## [Exercise description]
Your job is to report every line of the entries that has "border".

[Start of section]

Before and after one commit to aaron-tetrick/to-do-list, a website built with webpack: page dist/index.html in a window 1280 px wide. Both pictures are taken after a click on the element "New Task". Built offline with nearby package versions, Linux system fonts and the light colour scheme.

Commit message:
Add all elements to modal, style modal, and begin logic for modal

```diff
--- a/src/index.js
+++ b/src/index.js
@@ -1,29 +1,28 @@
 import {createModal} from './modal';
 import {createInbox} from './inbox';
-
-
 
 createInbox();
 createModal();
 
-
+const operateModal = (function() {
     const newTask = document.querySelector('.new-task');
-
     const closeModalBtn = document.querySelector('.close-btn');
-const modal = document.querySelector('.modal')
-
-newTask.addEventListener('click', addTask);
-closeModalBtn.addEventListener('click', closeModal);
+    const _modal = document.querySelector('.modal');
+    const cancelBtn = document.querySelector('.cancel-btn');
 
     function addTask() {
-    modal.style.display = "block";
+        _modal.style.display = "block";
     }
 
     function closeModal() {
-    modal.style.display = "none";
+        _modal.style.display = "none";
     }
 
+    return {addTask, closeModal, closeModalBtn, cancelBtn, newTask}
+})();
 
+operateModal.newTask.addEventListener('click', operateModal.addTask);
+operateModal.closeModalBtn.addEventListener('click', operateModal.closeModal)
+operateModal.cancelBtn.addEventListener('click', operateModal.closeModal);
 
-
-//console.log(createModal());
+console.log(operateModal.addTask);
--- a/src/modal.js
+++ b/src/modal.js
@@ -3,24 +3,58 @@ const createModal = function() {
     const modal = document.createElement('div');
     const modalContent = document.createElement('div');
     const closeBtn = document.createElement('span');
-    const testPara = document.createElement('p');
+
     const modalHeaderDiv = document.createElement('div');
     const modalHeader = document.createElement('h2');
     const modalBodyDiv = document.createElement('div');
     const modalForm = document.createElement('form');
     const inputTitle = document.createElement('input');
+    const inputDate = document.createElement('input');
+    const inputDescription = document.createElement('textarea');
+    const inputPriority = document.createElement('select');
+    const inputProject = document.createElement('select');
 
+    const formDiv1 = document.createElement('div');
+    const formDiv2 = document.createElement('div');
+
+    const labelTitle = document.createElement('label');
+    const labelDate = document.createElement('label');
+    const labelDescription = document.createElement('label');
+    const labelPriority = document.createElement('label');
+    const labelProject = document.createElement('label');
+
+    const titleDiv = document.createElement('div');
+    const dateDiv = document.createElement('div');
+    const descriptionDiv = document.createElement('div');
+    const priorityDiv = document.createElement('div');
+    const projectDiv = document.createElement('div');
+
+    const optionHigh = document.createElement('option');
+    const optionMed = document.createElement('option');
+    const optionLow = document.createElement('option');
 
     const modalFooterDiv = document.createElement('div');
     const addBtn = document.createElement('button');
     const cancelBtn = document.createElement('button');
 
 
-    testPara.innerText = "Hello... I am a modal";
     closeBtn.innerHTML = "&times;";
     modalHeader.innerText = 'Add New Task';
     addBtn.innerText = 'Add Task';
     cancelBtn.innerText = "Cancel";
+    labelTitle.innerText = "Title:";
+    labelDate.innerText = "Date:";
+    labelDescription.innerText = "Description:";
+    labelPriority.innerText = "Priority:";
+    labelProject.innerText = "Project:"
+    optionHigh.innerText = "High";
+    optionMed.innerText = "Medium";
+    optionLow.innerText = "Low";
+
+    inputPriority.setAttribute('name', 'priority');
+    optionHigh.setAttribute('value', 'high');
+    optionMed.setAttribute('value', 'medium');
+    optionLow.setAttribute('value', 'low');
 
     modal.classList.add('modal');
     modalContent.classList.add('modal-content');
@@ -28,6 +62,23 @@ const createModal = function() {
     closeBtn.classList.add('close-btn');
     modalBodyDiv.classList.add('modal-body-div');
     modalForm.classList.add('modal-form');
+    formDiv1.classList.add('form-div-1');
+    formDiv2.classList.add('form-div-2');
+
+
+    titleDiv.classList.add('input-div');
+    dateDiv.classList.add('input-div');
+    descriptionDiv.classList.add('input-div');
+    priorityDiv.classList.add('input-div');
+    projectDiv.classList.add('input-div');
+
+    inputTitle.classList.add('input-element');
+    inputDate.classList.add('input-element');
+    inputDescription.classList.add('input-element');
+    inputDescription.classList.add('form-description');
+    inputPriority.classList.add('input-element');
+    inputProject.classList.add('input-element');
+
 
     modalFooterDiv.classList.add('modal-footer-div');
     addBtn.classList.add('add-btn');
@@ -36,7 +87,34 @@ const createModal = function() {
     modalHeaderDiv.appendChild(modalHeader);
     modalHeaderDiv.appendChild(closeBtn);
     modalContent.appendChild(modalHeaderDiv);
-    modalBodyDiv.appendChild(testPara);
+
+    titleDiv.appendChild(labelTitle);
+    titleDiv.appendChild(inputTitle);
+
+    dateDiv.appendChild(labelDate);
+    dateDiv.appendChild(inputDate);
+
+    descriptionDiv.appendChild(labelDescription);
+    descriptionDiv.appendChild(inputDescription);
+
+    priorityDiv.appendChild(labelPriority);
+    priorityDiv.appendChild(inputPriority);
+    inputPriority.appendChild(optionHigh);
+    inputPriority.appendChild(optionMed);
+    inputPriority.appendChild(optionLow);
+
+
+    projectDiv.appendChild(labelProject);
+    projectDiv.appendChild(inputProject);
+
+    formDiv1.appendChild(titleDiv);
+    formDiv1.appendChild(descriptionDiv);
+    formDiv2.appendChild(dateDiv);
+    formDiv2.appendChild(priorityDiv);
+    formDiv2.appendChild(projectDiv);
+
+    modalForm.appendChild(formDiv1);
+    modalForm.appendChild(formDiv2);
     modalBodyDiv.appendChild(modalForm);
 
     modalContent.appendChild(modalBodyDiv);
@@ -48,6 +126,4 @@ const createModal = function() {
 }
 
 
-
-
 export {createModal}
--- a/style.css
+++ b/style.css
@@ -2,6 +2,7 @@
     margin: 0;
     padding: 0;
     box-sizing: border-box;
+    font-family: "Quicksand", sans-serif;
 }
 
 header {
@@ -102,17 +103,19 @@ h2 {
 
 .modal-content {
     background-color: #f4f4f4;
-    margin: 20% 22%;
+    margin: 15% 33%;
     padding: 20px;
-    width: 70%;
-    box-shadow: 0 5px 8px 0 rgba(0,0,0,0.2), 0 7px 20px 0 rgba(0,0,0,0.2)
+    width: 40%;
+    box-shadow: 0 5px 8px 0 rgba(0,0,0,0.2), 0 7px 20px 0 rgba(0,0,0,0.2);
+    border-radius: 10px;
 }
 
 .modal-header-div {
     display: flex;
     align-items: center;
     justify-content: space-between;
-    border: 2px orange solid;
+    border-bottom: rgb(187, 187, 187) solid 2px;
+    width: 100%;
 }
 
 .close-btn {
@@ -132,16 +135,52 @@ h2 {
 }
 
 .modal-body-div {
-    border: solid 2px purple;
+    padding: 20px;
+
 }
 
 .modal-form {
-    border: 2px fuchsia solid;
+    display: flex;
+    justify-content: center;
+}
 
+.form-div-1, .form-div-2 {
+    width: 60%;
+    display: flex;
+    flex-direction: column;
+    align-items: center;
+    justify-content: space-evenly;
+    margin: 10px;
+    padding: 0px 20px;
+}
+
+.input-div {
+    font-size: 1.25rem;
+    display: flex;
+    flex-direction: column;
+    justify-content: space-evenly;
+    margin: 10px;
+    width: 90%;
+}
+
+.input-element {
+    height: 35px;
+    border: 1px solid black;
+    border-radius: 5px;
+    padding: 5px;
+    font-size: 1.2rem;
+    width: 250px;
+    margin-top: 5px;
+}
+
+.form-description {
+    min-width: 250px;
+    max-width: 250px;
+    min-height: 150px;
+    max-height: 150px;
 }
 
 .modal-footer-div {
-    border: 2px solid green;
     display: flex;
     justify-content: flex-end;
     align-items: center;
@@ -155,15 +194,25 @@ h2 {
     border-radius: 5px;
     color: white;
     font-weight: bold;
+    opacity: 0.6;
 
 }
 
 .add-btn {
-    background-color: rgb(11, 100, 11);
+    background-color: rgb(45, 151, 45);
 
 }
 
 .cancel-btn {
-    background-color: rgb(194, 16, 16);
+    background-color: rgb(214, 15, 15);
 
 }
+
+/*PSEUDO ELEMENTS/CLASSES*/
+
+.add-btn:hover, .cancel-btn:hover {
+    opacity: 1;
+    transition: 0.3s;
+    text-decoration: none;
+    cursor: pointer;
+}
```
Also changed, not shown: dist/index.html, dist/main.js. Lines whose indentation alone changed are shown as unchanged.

[End of section]

## [Response to the exercise]
     box-sizing: border-box;
+    border-radius: 10px;
-    border: 2px orange solid;
+    border-bottom: rgb(187, 187, 187) solid 2px;
-    border: solid 2px purple;
-    border: 2px fuchsia solid;
+    border: 1px solid black;
+    border-radius: 5px;
-    border: 2px solid green;
     border-radius: 5px;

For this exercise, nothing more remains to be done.